Many teaching strategies that assist students with disabilities are also known to benefit students without disabilities. Instruction provided in an array of approaches will reach more students than instruction using one method. Student Disability Services offers the following suggestions to assist instructors in meeting the growing diversity of student needs in the classroom, particularly those with disabilities. SDS welcomes any additional strategies instructors have found helpful. For more information, view answers to frequently asked questions.
Guidelines for Teaching Students with Disabilities
Strategies for Optimizing Learning
The Syllabus and Textbook
Make the class syllabus and list of required texts available by request to students before the start of the semester. This allows time for students to obtain materials in alternative formats and to begin reading assignments. If available and appropriate, select a textbook with an accompanying study guide for optional student use.
Early in the Semester

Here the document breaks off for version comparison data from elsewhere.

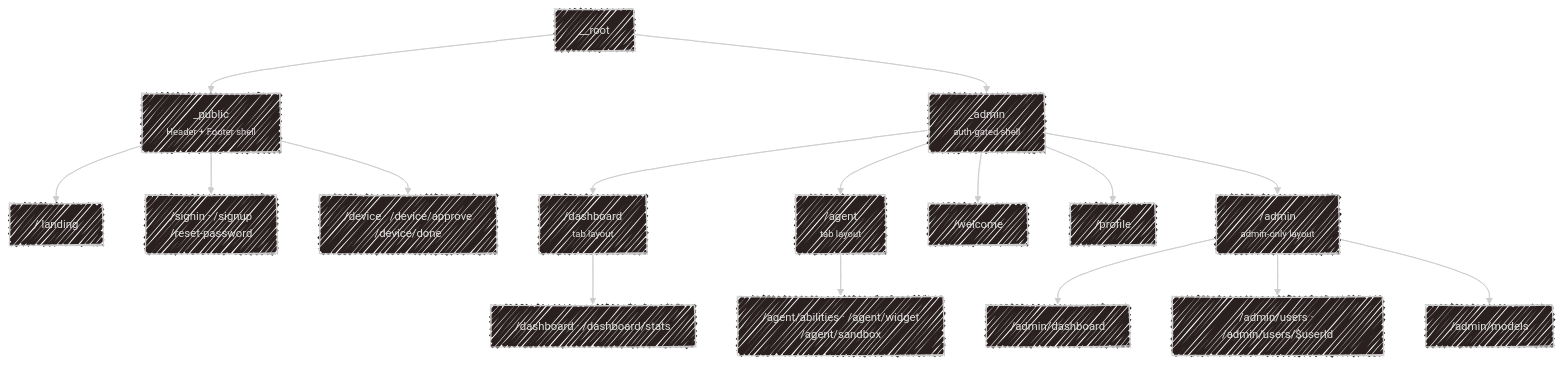
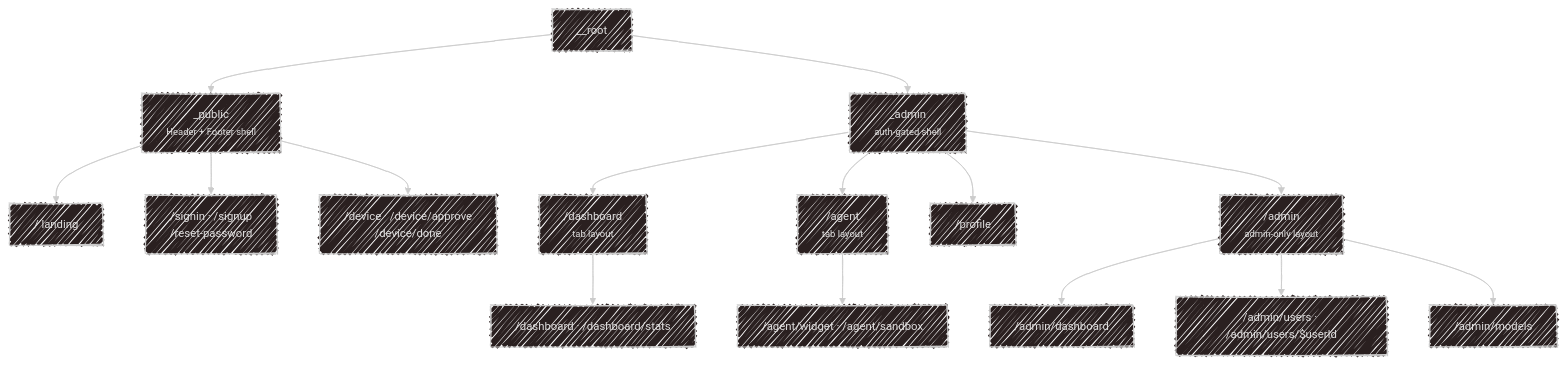
Before and after one commit to SubZtep/kaja: the diagram in docs/development/web.md, drawn with Mermaid. The commit also changed other lines of this file and 334 other files, not shown here.

````diff
--- a/docs/development/web.md
+++ b/docs/development/web.md
@@ -13,25 +14,24 @@
 ```mermaid
 ---
 config:
   look: handDrawn
   theme: neo-dark
 ---
 flowchart TD
     R["__root"] --> P["_public<br><small>Header + Footer shell</small>"]
     R --> A["_admin<br><small>auth-gated shell</small>"]
 
     P --> L["/ landing"]
     P --> S["/signin · /signup<br>/reset-password"]
     P --> D["/device · /device/approve<br>/device/done"]
 
     A --> DA["/dashboard<br><small>tab layout</small>"]
     DA --> DA2["/dashboard · /dashboard/stats"]
     A --> AG["/agent<br><small>tab layout</small>"]
-    AG --> AG2["/agent/abilities · /agent/widget<br>/agent/sandbox"]
-    A --> WE["/welcome"]
+    AG --> AG2["/agent/widget · /agent/sandbox"]
     A --> PR["/profile"]
     A --> AD["/admin<br><small>admin-only layout</small>"]
     AD --> AD2["/admin/dashboard"]
     AD --> U["/admin/users · /admin/users/$userId"]
     AD --> M["/admin/models"]
 ```
````
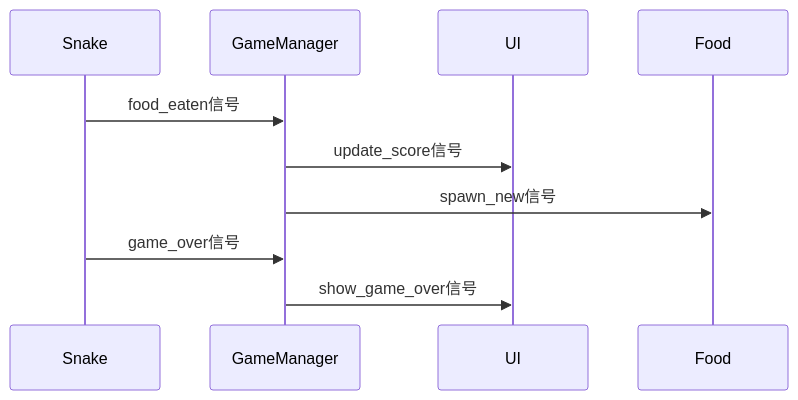
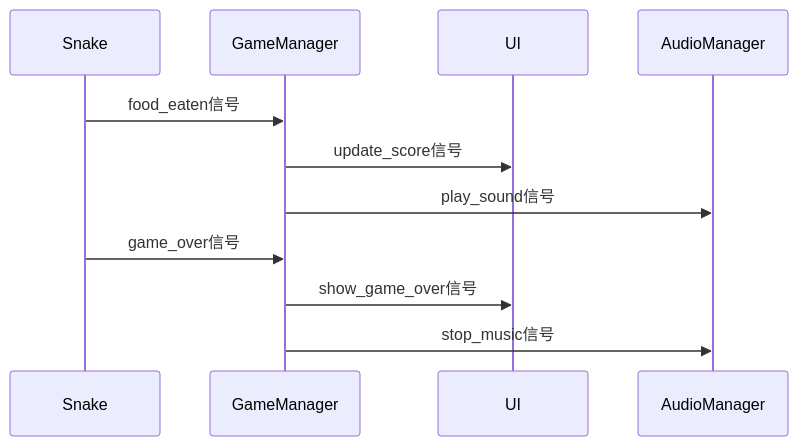
Before and after one commit to youjing-mz/snake: the sixth of 6 diagrams in 课时1-游戏设计与项目规划/README.md, drawn with Mermaid. The commit also changed other lines of this file and 8 other files, not shown here.

````diff
--- a/课时1-游戏设计与项目规划/README.md
+++ b/课时1-游戏设计与项目规划/README.md
@@ -194,14 +196,15 @@
 ```mermaid
 sequenceDiagram
     participant Snake
     participant GameManager
     participant UI
-    participant Food
+    participant AudioManager
     
     Snake->>GameManager: food_eaten信号
     GameManager->>UI: update_score信号
-    GameManager->>Food: spawn_new信号
+    GameManager->>AudioManager: play_sound信号
     
     Snake->>GameManager: game_over信号
     GameManager->>UI: show_game_over信号
+    GameManager->>AudioManager: stop_music信号
 ```
````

- Place a statement in your syllabus and make an announcement at the first meeting of the class such as: “If you are a student with a disability or believe you might have a disability that requires accommodations, please contact Student Disability Services at 410-516-4720, firstname.lastname@example.org, or in-person at 385 Garland Hall.” This approach preserves students’ privacy and also indicates your willingness to provide accommodations as needed.
- Because many students with disabilities need additional time to process and complete assignments, convey expectations in the syllabus (e.g., grading, material to be covered, due dates).

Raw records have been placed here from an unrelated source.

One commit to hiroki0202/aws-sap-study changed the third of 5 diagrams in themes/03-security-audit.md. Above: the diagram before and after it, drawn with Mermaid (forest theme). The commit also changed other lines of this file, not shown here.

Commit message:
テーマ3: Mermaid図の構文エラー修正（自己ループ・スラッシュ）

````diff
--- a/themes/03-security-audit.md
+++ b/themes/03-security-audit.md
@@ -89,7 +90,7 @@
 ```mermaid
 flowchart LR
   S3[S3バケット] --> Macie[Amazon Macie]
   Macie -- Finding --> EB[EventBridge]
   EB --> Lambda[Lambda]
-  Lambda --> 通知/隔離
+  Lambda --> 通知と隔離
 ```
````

- Announce reading assignments and list in the syllabus well in advance for the benefit of students using taped materials or other alternative formats. Recording an entire book takes an average of six weeks; SDS can produce the materials in installments when informed of the sequence in which the materials will be used.
Strategies for Teaching and Presenting

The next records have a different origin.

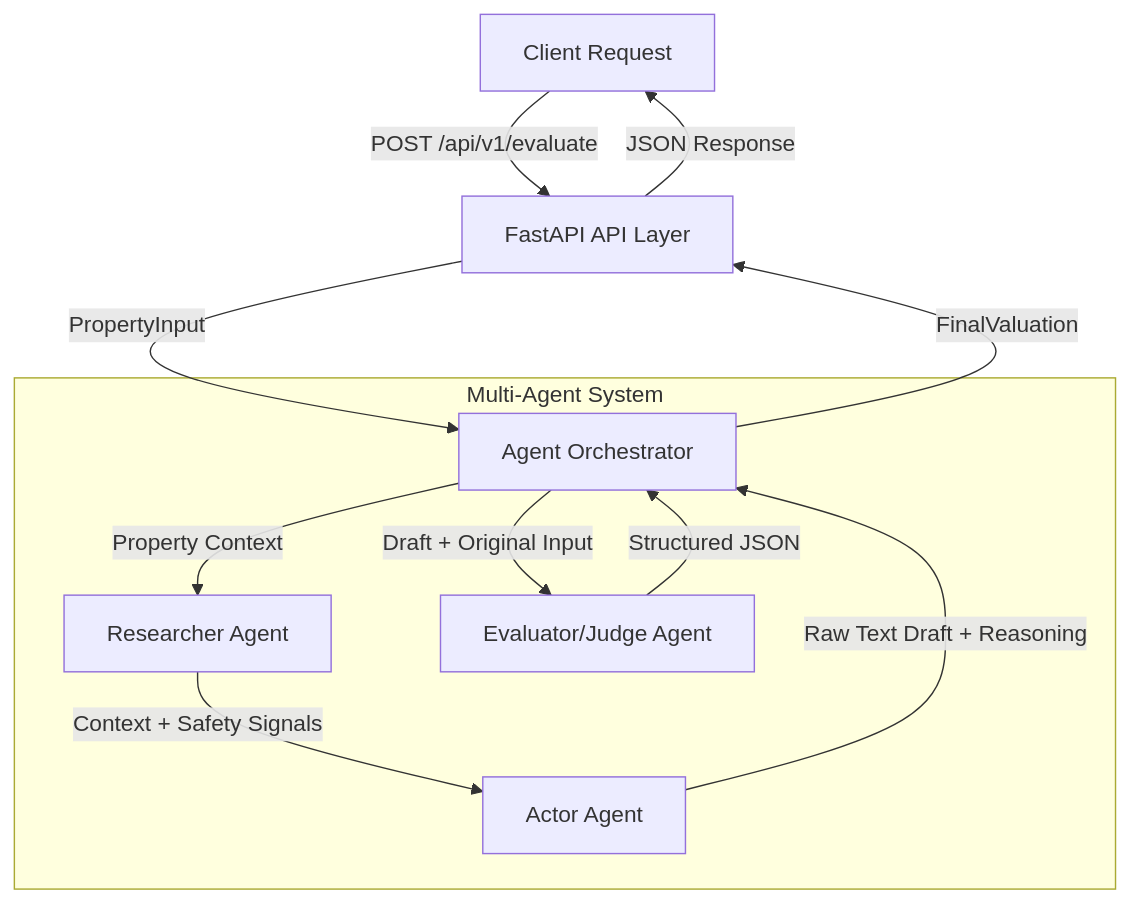
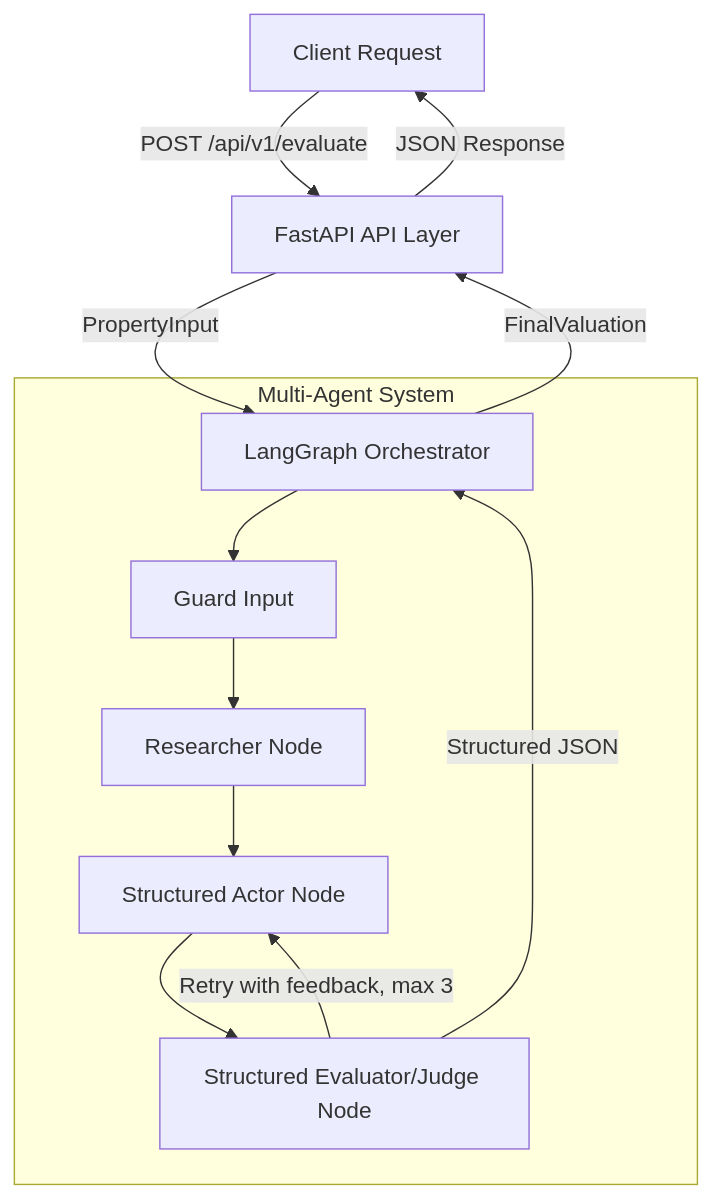
The diagram in readme.md (R123456-123/oracle-flow), drawn with Mermaid before and after one commit. The commit also changed other lines of this file and 43 other files, not shown here.

Commit message:
Phase 0 + 1: re-architecturing

````diff
--- a/readme.md
+++ b/readme.md
@@ -13,16 +13,17 @@
 ```mermaid
 graph TD
     Client[Client Request] -->|POST /api/v1/evaluate| API[FastAPI API Layer]
-    API -->|PropertyInput| Orchestrator[Agent Orchestrator]
+    API -->|PropertyInput| Orchestrator[LangGraph Orchestrator]
 
     subgraph Multi-Agent System
-        Orchestrator -->|Property Context| Researcher[Researcher Agent]
-        Researcher -->|Context + Safety Signals| Actor[Actor Agent]
-        Actor -->|Raw Text Draft + Reasoning| Orchestrator
-        Orchestrator -->|Draft + Original Input| Evaluator[Evaluator/Judge Agent]
+        Orchestrator --> Guard[Guard Input]
+        Guard --> Researcher[Researcher Node]
+        Researcher --> Actor[Structured Actor Node]
+        Actor --> Evaluator[Structured Evaluator/Judge Node]
+        Evaluator -->|Retry with feedback, max 3| Actor
     end
 
     Evaluator -->|Structured JSON| Orchestrator
     Orchestrator -->|FinalValuation| API
     API -->|JSON Response| Client
 ```
````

- Begin class with a review of the previous lecture and an overview of topics to be covered that day. At the conclusion of the lecture, summarize key points.
- Highlight major concepts and terminology both orally and visually. Be alert for opportunities to provide information in more than one sensory mode.
- Emphasize main ideas and key concepts during lecture and highlight them on the blackboard or overhead.
- Speak directly to students; use gestures and natural expressions to convey further meaning.
- Diminish or eliminate auditory and visual distractions.
- Present new or technical vocabulary on the blackboard or overhead, or use a handout.
- Use visual aides such as diagrams, charts, and graphs; use color to enhance the message.
- Give assignments both orally and in written form; be available for clarification.
- Provide adequate opportunities for participation, questions and/or discussion.
- Provide timelines for long-range assignments.
- Use sequential steps for long-range assignments; for example, for a lengthy paper:
- Select a topic
- Write an outline
- Submit a rough draft
- Make necessary corrections with approval
- Turn in a final draft.
- Give feedback on early drafts of papers so there is adequate time for clarification, rewrites, and refinements.
- Provide study questions and review sessions to aid in mastering material and preparing for exams.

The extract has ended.